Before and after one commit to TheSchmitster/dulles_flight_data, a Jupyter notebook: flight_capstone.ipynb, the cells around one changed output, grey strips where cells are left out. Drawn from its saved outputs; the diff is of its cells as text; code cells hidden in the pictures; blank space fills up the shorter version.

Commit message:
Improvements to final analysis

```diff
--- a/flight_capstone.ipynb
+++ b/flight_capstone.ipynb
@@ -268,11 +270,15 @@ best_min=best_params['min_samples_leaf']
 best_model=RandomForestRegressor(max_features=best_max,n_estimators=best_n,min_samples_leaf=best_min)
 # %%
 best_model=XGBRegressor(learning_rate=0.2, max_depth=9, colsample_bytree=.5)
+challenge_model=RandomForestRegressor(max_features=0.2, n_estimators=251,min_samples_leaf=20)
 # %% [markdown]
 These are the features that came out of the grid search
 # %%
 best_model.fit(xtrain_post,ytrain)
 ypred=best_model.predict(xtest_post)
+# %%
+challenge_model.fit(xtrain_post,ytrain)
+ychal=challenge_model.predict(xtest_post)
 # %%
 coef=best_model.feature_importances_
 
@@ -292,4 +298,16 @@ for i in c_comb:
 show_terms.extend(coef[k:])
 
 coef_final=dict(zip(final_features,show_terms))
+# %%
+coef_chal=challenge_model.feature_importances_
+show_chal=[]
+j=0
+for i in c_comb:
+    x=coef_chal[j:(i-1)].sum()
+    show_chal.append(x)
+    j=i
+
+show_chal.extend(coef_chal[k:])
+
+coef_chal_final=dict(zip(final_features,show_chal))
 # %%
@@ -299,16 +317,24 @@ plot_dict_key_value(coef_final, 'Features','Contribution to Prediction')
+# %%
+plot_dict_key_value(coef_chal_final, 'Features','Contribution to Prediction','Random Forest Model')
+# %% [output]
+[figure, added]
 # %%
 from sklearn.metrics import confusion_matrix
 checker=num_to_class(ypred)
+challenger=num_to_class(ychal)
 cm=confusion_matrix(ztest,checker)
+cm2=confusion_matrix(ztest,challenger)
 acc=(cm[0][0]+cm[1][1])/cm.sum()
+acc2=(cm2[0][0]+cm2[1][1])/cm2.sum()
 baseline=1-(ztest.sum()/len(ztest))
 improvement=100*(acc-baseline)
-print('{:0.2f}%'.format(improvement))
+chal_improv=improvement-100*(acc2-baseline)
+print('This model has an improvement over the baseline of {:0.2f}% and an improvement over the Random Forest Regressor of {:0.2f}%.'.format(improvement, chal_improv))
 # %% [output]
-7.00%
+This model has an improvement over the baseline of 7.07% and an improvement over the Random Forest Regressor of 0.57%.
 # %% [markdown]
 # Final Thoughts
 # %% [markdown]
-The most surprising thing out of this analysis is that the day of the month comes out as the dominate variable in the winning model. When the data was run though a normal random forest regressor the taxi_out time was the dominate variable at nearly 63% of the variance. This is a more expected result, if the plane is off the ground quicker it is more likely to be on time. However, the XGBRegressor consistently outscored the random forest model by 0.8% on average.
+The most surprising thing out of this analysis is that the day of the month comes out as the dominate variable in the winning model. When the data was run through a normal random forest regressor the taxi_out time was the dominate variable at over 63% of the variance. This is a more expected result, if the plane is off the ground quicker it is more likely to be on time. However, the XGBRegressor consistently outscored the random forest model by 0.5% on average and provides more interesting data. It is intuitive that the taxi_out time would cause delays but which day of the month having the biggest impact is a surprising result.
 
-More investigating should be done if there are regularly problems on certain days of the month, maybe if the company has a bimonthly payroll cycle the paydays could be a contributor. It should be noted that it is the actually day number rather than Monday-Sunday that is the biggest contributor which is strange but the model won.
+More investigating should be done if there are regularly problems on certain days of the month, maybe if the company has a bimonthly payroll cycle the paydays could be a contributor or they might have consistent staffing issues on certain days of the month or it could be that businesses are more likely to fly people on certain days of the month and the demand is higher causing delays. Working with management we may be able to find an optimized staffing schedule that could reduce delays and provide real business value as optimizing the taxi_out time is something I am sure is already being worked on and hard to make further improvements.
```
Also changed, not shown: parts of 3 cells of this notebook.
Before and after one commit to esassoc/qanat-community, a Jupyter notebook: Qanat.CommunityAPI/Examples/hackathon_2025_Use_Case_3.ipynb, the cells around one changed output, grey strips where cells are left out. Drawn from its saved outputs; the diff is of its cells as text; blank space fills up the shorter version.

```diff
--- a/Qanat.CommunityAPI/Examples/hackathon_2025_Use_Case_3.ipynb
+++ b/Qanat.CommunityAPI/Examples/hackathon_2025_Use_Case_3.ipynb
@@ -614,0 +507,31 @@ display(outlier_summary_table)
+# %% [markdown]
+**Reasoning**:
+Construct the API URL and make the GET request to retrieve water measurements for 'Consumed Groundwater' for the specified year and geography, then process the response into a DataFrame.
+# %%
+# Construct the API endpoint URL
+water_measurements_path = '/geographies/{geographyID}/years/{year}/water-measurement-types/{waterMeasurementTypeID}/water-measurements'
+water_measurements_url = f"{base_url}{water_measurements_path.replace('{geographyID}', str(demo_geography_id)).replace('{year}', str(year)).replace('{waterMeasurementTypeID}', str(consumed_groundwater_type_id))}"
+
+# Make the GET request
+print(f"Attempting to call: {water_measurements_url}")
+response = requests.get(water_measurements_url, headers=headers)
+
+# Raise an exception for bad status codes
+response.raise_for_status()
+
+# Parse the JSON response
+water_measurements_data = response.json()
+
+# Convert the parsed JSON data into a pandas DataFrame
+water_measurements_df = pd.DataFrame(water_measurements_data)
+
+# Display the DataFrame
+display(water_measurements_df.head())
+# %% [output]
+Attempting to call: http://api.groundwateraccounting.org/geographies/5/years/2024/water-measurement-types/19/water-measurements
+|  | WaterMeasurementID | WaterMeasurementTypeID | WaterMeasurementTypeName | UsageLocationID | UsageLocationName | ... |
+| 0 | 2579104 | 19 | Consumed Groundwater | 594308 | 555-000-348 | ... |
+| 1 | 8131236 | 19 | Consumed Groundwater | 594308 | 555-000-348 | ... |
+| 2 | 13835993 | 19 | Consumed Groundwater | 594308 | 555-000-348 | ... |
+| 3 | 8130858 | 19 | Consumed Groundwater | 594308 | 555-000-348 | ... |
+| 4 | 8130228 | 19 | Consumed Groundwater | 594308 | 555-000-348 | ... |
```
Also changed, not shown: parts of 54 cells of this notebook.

========================

Task directions: Retype the material above, character for character.

Response box:
Before and after one commit to TheSchmitster/dulles_flight_data, a Jupyter notebook: flight_capstone.ipynb, the cells around one changed output, grey strips where cells are left out. Drawn from its saved outputs; the diff is of its cells as text; code cells hidden in the pictures; blank space fills up the shorter version.

Commit message:
Improvements to final analysis

```diff
--- a/flight_capstone.ipynb
+++ b/flight_capstone.ipynb
@@ -268,11 +270,15 @@ best_min=best_params['min_samples_leaf']
 best_model=RandomForestRegressor(max_features=best_max,n_estimators=best_n,min_samples_leaf=best_min)
 # %%
 best_model=XGBRegressor(learning_rate=0.2, max_depth=9, colsample_bytree=.5)
+challenge_model=RandomForestRegressor(max_features=0.2, n_estimators=251,min_samples_leaf=20)
 # %% [markdown]
 These are the features that came out of the grid search
 # %%
 best_model.fit(xtrain_post,ytrain)
 ypred=best_model.predict(xtest_post)
+# %%
+challenge_model.fit(xtrain_post,ytrain)
+ychal=challenge_model.predict(xtest_post)
 # %%
 coef=best_model.feature_importances_
 
@@ -292,4 +298,16 @@ for i in c_comb:
 show_terms.extend(coef[k:])
 
 coef_final=dict(zip(final_features,show_terms))
+# %%
+coef_chal=challenge_model.feature_importances_
+show_chal=[]
+j=0
+for i in c_comb:
+    x=coef_chal[j:(i-1)].sum()
+    show_chal.append(x)
+    j=i
+
+show_chal.extend(coef_chal[k:])
+
+coef_chal_final=dict(zip(final_features,show_chal))
 # %%
@@ -299,16 +317,24 @@ plot_dict_key_value(coef_final, 'Features','Contribution to Prediction')
+# %%
+plot_dict_key_value(coef_chal_final, 'Features','Contribution to Prediction','Random Forest Model')
+# %% [output]
+[figure, added]
 # %%
 from sklearn.metrics import confusion_matrix
 checker=num_to_class(ypred)
+challenger=num_to_class(ychal)
 cm=confusion_matrix(ztest,checker)
+cm2=confusion_matrix(ztest,challenger)
 acc=(cm[0][0]+cm[1][1])/cm.sum()
+acc2=(cm2[0][0]+cm2[1][1])/cm2.sum()
 baseline=1-(ztest.sum()/len(ztest))
 improvement=100*(acc-baseline)
-print('{:0.2f}%'.format(improvement))
+chal_improv=improvement-100*(acc2-baseline)
+print('This model has an improvement over the baseline of {:0.2f}% and an improvement over the Random Forest Regressor of {:0.2f}%.'.format(improvement, chal_improv))
 # %% [output]
-7.00%
+This model has an improvement over the baseline of 7.07% and an improvement over the Random Forest Regressor of 0.57%.
 # %% [markdown]
 # Final Thoughts
 # %% [markdown]
-The most surprising thing out of this analysis is that the day of the month comes out as the dominate variable in the winning model. When the data was run though a normal random forest regressor the taxi_out time was the dominate variable at nearly 63% of the variance. This is a more expected result, if the plane is off the ground quicker it is more likely to be on time. However, the XGBRegressor consistently outscored the random forest model by 0.8% on average.
+The most surprising thing out of this analysis is that the day of the month comes out as the dominate variable in the winning model. When the data was run through a normal random forest regressor the taxi_out time was the dominate variable at over 63% of the variance. This is a more expected result, if the plane is off the ground quicker it is more likely to be on time. However, the XGBRegressor consistently outscored the random forest model by 0.5% on average and provides more interesting data. It is intuitive that the taxi_out time would cause delays but which day of the month having the biggest impact is a surprising result.
 
-More investigating should be done if there are regularly problems on certain days of the month, maybe if the company has a bimonthly payroll cycle the paydays could be a contributor. It should be noted that it is the actually day number rather than Monday-Sunday that is the biggest contributor which is strange but the model won.
+More investigating should be done if there are regularly problems on certain days of the month, maybe if the company has a bimonthly payroll cycle the paydays could be a contributor or they might have consistent staffing issues on certain days of the month or it could be that businesses are more likely to fly people on certain days of the month and the demand is higher causing delays. Working with management we may be able to find an optimized staffing schedule that could reduce delays and provide real business value as optimizing the taxi_out time is something I am sure is already being worked on and hard to make further improvements.
```
Also changed, not shown: parts of 3 cells of this notebook.
Before and after one commit to esassoc/qanat-community, a Jupyter notebook: Qanat.CommunityAPI/Examples/hackathon_2025_Use_Case_3.ipynb, the cells around one changed output, grey strips where cells are left out. Drawn from its saved outputs; the diff is of its cells as text; blank space fills up the shorter version.

```diff
--- a/Qanat.CommunityAPI/Examples/hackathon_2025_Use_Case_3.ipynb
+++ b/Qanat.CommunityAPI/Examples/hackathon_2025_Use_Case_3.ipynb
@@ -614,0 +507,31 @@ display(outlier_summary_table)
+# %% [markdown]
+**Reasoning**:
+Construct the API URL and make the GET request to retrieve water measurements for 'Consumed Groundwater' for the specified year and geography, then process the response into a DataFrame.
+# %%
+# Construct the API endpoint URL
+water_measurements_path = '/geographies/{geographyID}/years/{year}/water-measurement-types/{waterMeasurementTypeID}/water-measurements'
+water_measurements_url = f"{base_url}{water_measurements_path.replace('{geographyID}', str(demo_geography_id)).replace('{year}', str(year)).replace('{waterMeasurementTypeID}', str(consumed_groundwater_type_id))}"
+
+# Make the GET request
+print(f"Attempting to call: {water_measurements_url}")
+response = requests.get(water_measurements_url, headers=headers)
+
+# Raise an exception for bad status codes
+response.raise_for_status()
+
+# Parse the JSON response
+water_measurements_data = response.json()
+
+# Convert the parsed JSON data into a pandas DataFrame
+water_measurements_df = pd.DataFrame(water_measurements_data)
+
+# Display the DataFrame
+display(water_measurements_df.head())
+# %% [output]
+Attempting to call: http://api.groundwateraccounting.org/geographies/5/years/2024/water-measurement-types/19/water-measurements
+|  | WaterMeasurementID | WaterMeasurementTypeID | WaterMeasurementTypeName | UsageLocationID | UsageLocationName | ... |
+| 0 | 2579104 | 19 | Consumed Groundwater | 594308 | 555-000-348 | ... |
+| 1 | 8131236 | 19 | Consumed Groundwater | 594308 | 555-000-348 | ... |
+| 2 | 13835993 | 19 | Consumed Groundwater | 594308 | 555-000-348 | ... |
+| 3 | 8130858 | 19 | Consumed Groundwater | 594308 | 555-000-348 | ... |
+| 4 | 8130228 | 19 | Consumed Groundwater | 594308 | 555-000-348 | ... |
```
Also changed, not shown: parts of 54 cells of this notebook.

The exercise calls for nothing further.